dealings with the terrorists; (it) has no history of violence of a sort
and we are not calling for a monopoly in the government. We are not
running for (the) presidency. All we are calling for is participation
in the parliament,” ElBeltagy said. “The ultimate goal for the Muslim
Brotherhood is that Egypt becomes a civil country that bases its values
on freedom, liberty, equality, social justice and that all of these
will lead to prosperity for all Egyptians.”
This came after the Egyptian government decided to raise the salaries
of government employees by 15 percent, the latest action in government
attempts to quell anger from protesters calling for the ouster of
beleaguered President Hosni Mubarak.
But, ElBeltagy said the increase, in his words, "is meant to sidestep the demands of the protesters."
“These are maneuvers to get around what is going on here because the
economic rights are not the only rights that the people are asking for.
This is not a revolution of hungry people; this is a revolution for
freedom, democracy and civil liberties,” said ElBeltagy.
“These are promises that we are not sure that government can fulfill
because they haven’t fulfilled previous promises until now. What we are
asking for is not just economic prosperity, but civil rights, equality,
freedom, justice and freedom of speech and freedom of election. So,
it’s not just all about economics.”
ElBeltagy also said his group will not break the country’s peace treaties with other nations.
“The Muslim Brotherhood will honor all the peace treaties that Egypt
has signed and we will not change anything. I do emphasize again that
the Muslim Brotherhood will honor and respect all those treaties that
were signed with any country in the world,” ElBeltagy said.
Meanwhile, thousands of Egyptian opposition activists occupied Cairo's
Tahrir square for a 14th day Monday. Some protesters have planted
tents in the square vowing to remain until Mr. Mubarak quits the post
he has held for almost 30 years.
U.S. President Barack Obama said Egypt is "making progress" on the
negotiating path between the government and opposition leaders.

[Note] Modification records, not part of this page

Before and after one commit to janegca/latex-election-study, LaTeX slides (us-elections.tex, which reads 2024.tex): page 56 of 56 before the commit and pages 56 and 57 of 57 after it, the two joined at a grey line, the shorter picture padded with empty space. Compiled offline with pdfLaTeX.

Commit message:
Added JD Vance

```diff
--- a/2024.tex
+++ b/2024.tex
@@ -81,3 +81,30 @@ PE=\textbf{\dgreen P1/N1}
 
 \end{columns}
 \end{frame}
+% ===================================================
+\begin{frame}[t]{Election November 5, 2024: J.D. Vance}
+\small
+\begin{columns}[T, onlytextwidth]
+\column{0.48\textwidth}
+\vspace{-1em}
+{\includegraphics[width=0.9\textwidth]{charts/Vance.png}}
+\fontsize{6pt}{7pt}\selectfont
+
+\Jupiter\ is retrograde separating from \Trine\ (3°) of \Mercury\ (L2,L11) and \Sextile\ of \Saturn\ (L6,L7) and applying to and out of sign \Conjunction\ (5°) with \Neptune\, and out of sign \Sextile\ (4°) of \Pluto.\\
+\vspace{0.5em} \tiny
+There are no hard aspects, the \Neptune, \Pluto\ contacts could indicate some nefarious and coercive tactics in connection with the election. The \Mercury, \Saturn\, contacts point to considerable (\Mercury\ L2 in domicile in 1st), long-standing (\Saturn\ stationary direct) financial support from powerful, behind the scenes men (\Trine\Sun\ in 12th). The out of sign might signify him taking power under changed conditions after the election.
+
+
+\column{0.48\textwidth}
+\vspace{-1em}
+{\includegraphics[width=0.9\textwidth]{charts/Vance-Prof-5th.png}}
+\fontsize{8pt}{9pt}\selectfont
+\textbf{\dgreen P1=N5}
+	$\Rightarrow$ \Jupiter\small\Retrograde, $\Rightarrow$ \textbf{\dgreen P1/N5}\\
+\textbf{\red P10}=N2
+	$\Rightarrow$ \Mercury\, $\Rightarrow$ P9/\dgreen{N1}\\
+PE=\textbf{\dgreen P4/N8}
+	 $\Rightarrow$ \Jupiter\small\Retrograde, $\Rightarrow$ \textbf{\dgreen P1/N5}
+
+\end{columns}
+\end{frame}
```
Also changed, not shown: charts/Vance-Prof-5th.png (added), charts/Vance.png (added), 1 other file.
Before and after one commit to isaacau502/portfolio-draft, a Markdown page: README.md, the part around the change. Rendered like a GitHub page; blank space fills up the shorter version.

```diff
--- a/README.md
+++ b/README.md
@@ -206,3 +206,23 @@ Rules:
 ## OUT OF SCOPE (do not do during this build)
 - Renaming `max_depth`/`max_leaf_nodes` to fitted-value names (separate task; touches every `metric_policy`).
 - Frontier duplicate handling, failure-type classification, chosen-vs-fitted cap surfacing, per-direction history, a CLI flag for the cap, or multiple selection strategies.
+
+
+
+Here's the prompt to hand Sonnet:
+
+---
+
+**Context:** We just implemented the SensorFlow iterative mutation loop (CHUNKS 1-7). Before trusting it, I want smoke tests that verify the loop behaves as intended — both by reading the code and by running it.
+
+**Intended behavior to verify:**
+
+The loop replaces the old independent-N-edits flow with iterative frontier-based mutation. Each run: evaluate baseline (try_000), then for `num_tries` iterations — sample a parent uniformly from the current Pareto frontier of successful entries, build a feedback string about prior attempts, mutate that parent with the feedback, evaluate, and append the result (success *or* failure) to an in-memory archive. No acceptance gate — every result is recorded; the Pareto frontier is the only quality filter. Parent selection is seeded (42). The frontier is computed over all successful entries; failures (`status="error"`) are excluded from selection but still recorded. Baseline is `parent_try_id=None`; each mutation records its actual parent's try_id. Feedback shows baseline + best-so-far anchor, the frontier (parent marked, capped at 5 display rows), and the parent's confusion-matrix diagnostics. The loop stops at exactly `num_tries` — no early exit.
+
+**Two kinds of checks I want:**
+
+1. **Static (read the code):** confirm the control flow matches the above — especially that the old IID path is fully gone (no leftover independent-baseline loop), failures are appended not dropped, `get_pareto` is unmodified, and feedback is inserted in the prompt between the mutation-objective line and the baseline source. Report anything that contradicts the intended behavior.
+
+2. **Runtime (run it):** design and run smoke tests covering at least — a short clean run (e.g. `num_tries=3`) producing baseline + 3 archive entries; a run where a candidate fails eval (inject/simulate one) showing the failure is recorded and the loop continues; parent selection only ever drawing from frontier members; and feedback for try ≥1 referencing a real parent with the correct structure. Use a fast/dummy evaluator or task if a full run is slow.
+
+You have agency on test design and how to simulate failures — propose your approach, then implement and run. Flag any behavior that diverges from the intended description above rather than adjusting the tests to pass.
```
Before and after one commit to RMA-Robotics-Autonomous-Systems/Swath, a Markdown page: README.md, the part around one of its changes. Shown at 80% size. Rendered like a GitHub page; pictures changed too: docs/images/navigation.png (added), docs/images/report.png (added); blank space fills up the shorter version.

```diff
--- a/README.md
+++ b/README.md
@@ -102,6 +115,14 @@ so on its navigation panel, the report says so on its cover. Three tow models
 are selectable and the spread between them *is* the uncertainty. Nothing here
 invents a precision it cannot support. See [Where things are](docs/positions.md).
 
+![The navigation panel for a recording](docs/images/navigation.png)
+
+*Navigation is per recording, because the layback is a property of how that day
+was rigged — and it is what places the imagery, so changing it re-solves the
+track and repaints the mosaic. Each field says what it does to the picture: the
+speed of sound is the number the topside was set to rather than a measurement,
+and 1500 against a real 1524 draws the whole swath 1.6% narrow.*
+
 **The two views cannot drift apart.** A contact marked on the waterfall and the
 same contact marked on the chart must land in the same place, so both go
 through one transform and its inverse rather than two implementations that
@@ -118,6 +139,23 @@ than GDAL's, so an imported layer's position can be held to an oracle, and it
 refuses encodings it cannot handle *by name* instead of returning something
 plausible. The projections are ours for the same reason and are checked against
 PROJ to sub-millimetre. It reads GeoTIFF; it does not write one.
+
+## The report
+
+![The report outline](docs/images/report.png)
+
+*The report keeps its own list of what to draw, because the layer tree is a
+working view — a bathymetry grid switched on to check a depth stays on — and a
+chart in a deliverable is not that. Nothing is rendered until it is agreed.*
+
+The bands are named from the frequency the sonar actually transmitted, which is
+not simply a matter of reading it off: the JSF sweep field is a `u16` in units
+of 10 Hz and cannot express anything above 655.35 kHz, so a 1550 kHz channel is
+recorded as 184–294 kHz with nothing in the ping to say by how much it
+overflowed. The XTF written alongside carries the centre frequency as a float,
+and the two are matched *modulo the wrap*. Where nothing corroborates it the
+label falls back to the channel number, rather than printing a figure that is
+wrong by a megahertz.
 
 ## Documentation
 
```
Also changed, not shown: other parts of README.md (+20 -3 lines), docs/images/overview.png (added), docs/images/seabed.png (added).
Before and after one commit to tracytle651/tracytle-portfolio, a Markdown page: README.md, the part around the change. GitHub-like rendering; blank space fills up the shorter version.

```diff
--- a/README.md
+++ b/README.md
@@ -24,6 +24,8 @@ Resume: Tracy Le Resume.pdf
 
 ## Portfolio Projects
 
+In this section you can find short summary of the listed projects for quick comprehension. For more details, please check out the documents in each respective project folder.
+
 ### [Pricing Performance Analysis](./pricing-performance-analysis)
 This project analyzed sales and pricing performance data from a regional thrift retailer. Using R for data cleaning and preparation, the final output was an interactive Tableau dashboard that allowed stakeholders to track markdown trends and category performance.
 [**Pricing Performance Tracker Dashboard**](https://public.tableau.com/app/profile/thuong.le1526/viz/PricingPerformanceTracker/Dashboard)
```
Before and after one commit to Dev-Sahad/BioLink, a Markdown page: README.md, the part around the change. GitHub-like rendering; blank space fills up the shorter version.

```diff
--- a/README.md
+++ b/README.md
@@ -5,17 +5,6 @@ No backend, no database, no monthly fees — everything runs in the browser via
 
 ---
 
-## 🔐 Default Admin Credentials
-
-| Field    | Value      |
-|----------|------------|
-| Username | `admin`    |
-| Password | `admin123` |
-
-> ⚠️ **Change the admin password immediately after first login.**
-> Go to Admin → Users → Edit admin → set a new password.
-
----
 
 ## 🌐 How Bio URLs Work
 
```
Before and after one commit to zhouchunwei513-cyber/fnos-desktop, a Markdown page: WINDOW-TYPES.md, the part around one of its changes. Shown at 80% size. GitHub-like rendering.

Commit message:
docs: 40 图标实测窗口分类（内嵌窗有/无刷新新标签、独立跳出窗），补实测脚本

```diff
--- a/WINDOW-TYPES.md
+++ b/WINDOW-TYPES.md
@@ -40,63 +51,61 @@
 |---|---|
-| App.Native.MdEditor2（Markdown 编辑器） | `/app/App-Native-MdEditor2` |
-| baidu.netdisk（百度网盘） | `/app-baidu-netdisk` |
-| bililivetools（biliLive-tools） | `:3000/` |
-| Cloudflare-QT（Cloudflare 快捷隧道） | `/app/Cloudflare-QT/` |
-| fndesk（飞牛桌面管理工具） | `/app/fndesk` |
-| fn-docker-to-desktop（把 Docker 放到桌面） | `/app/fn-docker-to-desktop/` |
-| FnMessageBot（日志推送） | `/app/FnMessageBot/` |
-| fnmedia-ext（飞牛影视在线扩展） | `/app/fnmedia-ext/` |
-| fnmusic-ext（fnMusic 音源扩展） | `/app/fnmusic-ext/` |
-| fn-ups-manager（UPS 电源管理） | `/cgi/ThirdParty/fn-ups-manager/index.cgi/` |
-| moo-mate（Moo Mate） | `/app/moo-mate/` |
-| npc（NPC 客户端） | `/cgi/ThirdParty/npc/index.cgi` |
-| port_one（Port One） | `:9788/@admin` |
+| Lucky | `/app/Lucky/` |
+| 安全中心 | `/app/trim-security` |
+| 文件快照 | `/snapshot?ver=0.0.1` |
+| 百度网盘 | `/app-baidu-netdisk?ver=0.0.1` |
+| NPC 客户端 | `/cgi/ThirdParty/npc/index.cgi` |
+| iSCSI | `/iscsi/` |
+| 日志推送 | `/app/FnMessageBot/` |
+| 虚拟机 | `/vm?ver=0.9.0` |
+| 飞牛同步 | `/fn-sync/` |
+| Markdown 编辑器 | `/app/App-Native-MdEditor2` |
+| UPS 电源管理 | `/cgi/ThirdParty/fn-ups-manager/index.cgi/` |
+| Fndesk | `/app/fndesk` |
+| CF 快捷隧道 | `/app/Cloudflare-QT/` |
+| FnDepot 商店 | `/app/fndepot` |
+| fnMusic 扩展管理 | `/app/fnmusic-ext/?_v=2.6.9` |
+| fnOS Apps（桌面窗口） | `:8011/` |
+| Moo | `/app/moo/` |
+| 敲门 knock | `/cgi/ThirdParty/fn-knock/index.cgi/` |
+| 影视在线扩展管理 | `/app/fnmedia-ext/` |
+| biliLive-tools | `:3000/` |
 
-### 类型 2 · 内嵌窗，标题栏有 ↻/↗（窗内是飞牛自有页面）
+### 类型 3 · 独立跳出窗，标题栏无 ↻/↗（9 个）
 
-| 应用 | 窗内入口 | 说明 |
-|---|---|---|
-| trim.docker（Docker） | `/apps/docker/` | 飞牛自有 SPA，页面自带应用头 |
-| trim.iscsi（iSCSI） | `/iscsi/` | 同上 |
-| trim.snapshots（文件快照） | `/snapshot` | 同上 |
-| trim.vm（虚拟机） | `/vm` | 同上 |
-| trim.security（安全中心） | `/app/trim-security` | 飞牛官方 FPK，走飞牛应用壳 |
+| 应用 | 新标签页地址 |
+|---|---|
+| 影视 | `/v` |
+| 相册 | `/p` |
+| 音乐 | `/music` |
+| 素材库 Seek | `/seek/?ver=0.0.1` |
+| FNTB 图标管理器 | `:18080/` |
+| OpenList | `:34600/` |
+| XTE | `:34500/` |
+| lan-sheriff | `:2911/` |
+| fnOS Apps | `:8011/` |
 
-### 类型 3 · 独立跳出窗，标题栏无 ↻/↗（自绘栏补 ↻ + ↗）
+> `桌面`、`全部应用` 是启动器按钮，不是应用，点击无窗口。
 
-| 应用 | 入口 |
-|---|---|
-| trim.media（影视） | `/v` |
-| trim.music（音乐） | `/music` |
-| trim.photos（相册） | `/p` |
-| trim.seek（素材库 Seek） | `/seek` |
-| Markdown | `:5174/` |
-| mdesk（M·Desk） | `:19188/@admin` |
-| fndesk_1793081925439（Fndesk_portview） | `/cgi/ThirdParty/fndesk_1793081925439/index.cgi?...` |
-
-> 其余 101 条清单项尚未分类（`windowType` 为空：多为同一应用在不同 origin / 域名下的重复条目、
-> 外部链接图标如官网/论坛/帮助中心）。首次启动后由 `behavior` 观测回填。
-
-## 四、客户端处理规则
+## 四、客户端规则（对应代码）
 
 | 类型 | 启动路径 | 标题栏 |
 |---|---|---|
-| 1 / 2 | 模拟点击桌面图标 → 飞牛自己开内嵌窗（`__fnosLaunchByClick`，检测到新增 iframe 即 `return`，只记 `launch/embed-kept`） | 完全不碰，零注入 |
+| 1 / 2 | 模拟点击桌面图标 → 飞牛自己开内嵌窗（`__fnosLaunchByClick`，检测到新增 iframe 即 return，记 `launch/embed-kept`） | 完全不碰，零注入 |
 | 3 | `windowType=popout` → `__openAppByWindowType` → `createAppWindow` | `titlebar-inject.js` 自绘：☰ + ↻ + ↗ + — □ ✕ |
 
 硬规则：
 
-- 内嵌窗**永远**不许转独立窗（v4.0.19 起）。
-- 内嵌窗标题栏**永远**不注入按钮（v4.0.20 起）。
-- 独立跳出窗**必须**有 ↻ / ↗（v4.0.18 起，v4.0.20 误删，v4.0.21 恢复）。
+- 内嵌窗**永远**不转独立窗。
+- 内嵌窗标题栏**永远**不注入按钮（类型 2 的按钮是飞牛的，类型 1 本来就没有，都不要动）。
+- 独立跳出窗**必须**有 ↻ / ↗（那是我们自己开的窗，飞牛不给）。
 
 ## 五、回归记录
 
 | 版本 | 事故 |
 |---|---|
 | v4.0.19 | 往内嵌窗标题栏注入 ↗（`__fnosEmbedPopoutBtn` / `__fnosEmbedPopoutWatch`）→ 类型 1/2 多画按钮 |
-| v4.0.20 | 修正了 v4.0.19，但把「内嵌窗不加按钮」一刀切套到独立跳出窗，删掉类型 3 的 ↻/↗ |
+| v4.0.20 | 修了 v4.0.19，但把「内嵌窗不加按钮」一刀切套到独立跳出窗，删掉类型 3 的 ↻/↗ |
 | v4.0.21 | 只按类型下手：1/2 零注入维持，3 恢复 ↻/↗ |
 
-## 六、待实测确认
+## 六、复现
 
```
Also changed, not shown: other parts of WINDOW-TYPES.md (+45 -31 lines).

Mr. Obama made the statement in Washington Monday, a day after Egypt's
vice president met with a range of opposition groups in a bid to defuse
two weeks of anti-government demonstrations.